> _Work to complete_
Please go through the listing below and count the lines where the string "title" appears. Answer with the number only.

> _Information shown_
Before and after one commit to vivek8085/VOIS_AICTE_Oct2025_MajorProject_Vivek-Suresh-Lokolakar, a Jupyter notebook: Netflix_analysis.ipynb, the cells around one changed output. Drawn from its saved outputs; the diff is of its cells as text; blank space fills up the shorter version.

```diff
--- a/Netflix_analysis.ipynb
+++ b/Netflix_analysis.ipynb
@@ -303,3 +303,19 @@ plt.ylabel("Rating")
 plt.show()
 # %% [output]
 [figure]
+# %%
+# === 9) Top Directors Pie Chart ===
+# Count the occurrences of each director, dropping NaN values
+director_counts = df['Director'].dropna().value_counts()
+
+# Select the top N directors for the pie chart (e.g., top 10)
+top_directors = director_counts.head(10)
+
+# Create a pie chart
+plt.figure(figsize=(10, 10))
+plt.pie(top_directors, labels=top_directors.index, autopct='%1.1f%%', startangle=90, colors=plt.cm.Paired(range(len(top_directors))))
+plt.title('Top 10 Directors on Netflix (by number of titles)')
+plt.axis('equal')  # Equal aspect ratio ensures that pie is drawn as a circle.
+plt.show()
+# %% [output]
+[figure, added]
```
--
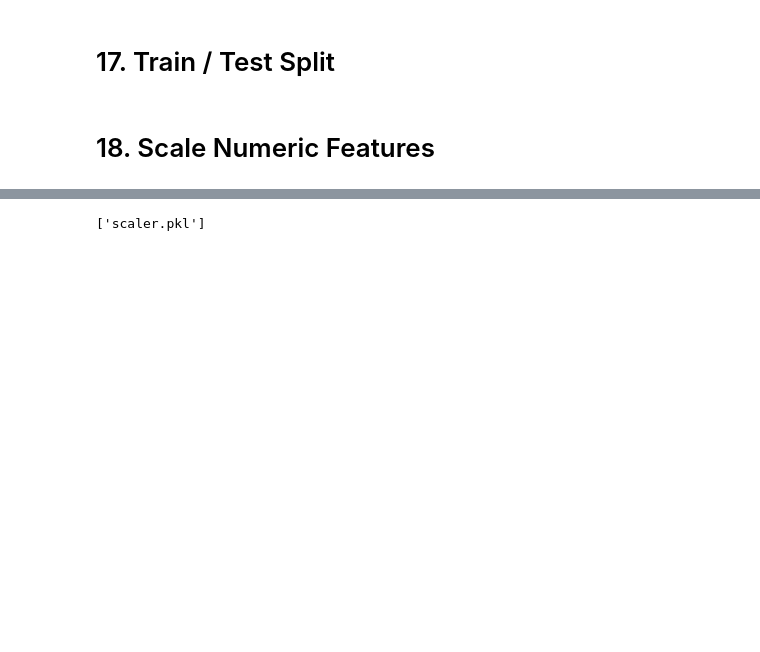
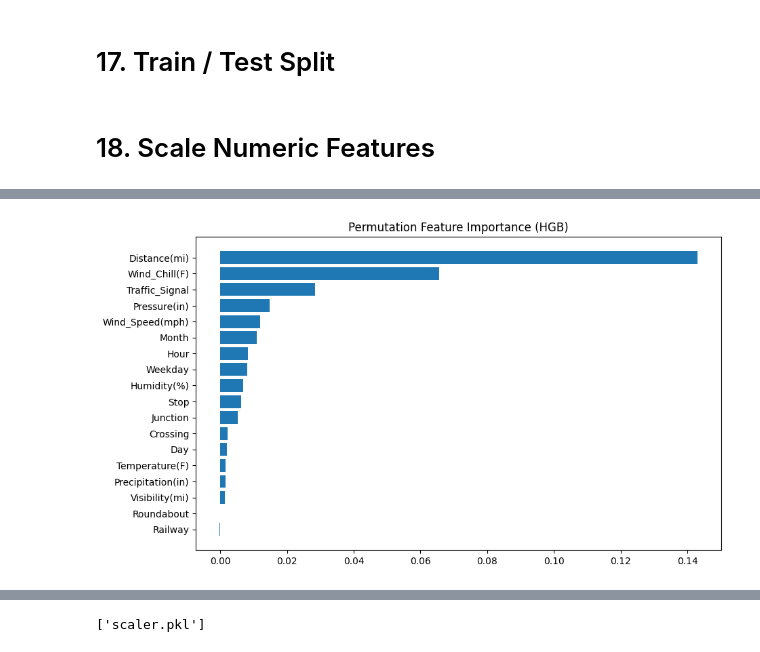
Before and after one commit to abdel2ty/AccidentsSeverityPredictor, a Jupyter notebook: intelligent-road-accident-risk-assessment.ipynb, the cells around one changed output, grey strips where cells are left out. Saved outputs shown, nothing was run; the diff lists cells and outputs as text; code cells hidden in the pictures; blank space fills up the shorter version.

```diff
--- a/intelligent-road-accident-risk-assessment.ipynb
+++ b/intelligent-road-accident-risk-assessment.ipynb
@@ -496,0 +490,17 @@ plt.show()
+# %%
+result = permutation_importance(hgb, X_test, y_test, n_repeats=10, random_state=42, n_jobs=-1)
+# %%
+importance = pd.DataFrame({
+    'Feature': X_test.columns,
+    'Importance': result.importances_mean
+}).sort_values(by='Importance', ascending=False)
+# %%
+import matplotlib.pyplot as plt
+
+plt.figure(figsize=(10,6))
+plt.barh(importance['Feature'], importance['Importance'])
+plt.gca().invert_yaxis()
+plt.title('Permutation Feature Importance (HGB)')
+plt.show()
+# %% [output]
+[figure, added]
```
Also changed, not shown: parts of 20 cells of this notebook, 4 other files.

> _Solution for this exercise_
2